What is being asked: Check each line of the data, and copy those where "pumping" appears.

(Data to examine)

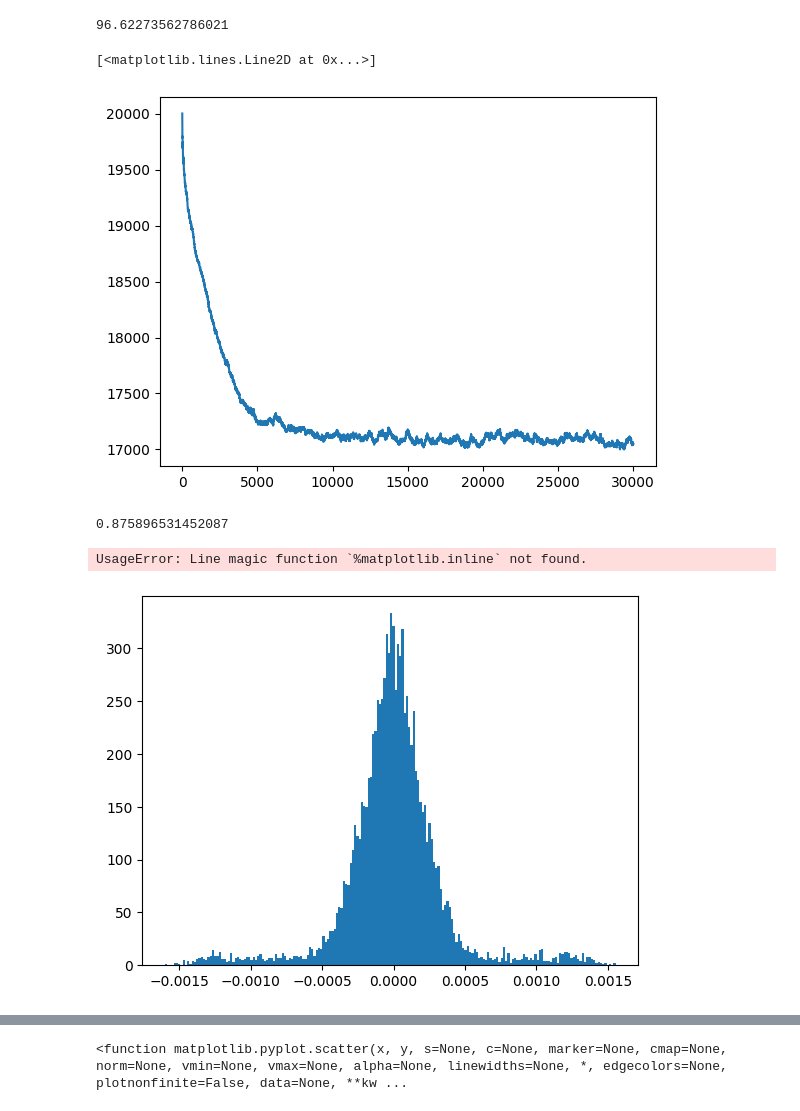
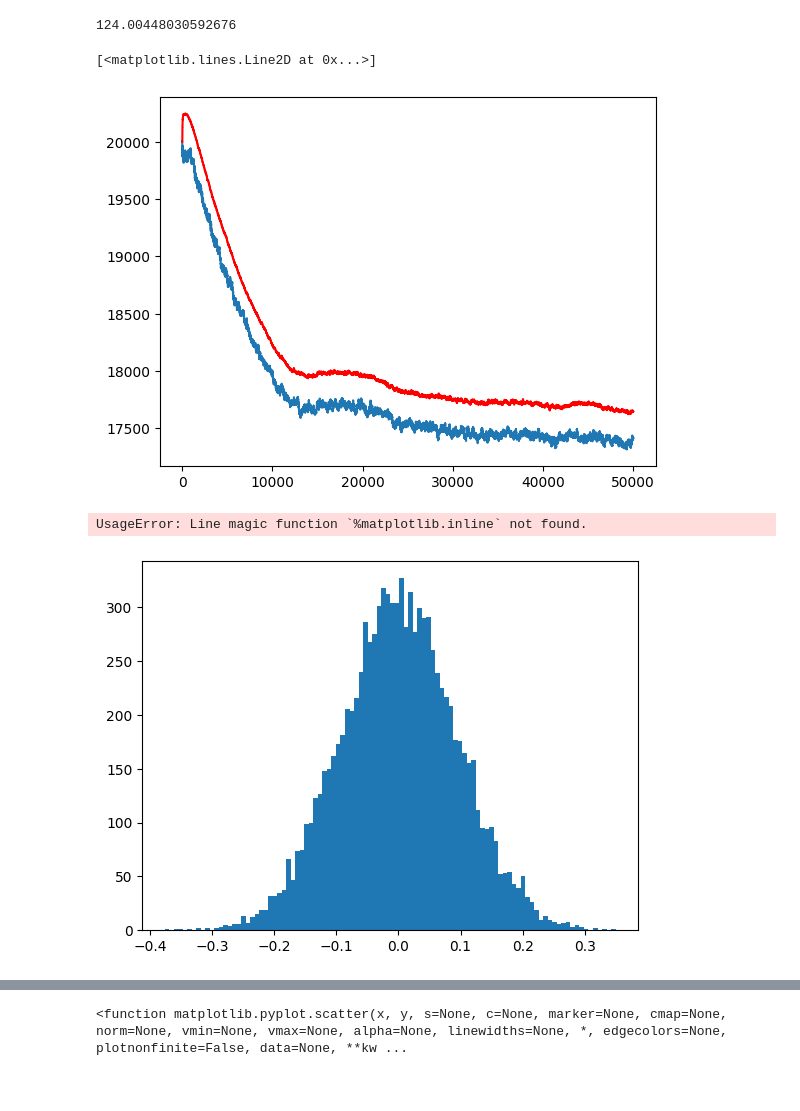
Before and after one commit to setupishe/PlasmaPython, a Jupyter notebook: runs/test27.ipynb, the cells around one changed output, grey strips where cells are left out. Drawn from its saved outputs; the diff is of its cells as text; code cells hidden in the pictures.

```diff
--- a/runs/test27.ipynb
+++ b/runs/test27.ipynb
@@ -25,5 +43,5 @@ exps
 # %%
-logpath = os.path.join(root, "logs",  exps[-3])
+logpath = os.path.join(root, "logs",  exps[-4])
 # %%
 constants = {
     'n0': 1e17,                 # Reference concentration
@@ -43,17 +61,17 @@ constants = {
 }
 
 numerical = {
-    'N_x': 1000,                # Number of grid points
+    'N_x': 2000,                # Number of grid points
     'N_p': 20000,               # Number of particles
-    'tau': 5e-13,               # Time step size
+    'tau': 2.5e-13,               # Time step size
 
     'oscill_factor': 0.01,       # Factor for adjusting the plasma time step size
     'debye_factor': 0.1,         # Factor for adjusting the grid spacing based on Debye length
     'courant_factor': 0.25,     # Factor for adjusting the Courant time step size
 
     'integral_points': 100000,  # pool size to pick random velocities from
-    'time_iterations': 2500000,   #number of time steps
-    "pumping_windows": 24       #number of sliding windows for pumping algorythm
+    'time_iterations': 5000000,   #number of time steps
+    "pumping_windows": 12       #number of sliding windows for pumping algorythm
 }
 
 geometry = {
@@ -61,20 +79,22 @@ geometry = {
 
     'left_border': 0.1,         # Left wall
     'right_border': 0.9,        # Right wall
-    'neutral_range': (200, 800) # Range to apply pumping and maxwellisation
+    'neutral_range': (400, 1600) # Range to apply pumping and maxwellisation
 }
 
 modes = {
     'maxwellise': True,         # Flag for applying maxwellisation
     'pumping': True,            # Flag for considering particles pumping
     'saving': True,              # Flag for saving simulation data
-    'add_datetime': True
+    'add_datetime': True,
+    "injection": False
 }
 
 periods = {
     "saving": 100,              # Steps between saving simulation data
     "pumping": 500,             # Steps between applying pumping
-    "maxwellise": 500           # Steps between applying Maxwellian distribution
+    "maxwellise": 500,           # Steps between applying Maxwellian distribution
+    "pumping_offset": 0       #time step after which pumping is activated
 }
 
 filenames = {
@@ -126,21 +159,10 @@ for i, nodes, particles, walls in loop_over_states(os.path.join(logpath, "system
 # %%
-np.mean(phi_center[10000:])
+np.mean(phi_center[6000:])
 # %% [output]
-96.62273562786021
+124.00448030592676
 # %%
 plt.plot(electrons_over_time)
+plt.plot(ions_over_time, color='r')
 # %% [output]
 [<matplotlib.lines.Line2D at 0x...>]
-[figure, old version]
+[figure, new version]
-# %%
-secondary_counts = 0
-for i, particles in loop_over_states(os.path.join(logpath, "secondary_electrons.bin"), modes=["particles"]):
-    if i > 5000:
-        secondary_counts += particles.n_macro
-absorbed_counts = 0
-for i, particles in loop_over_states(os.path.join(logpath, "absorbed_electrons.bin"), modes=["particles"]):
-    if i > 5000:
-        absorbed_counts += particles.n_macro
-secondary_counts/absorbed_counts
-# %% [output]
-0.875896531452087
@@ -154,9 +169,9 @@ def get_fluxes(filepath, iteration=0):
 # %%
-plt.hist(i_distr[-1], bins=200)
+plt.hist(e_distr[0], bins=100)
 %matplotlib.inline
 # %% [output]
 UsageError: Line magic function `%matplotlib.inline` not found.
-[figure, old version]
+[figure, new version]
 # %%
 plt.plot(e_over_time[-1])
 # %% [output]
```
Also changed, not shown: parts of 12 cells of this notebook, 19 other files.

(End Data to examine)

Answer space:
-    "pumping_windows": 24       #number of sliding windows for pumping algorythm
+    "pumping_windows": 12       #number of sliding windows for pumping algorythm
-    'neutral_range': (200, 800) # Range to apply pumping and maxwellisation
+    'neutral_range': (400, 1600) # Range to apply pumping and maxwellisation
     'pumping': True,            # Flag for considering particles pumping
     "pumping": 500,             # Steps between applying pumping
+    "pumping_offset": 0       #time step after which pumping is activated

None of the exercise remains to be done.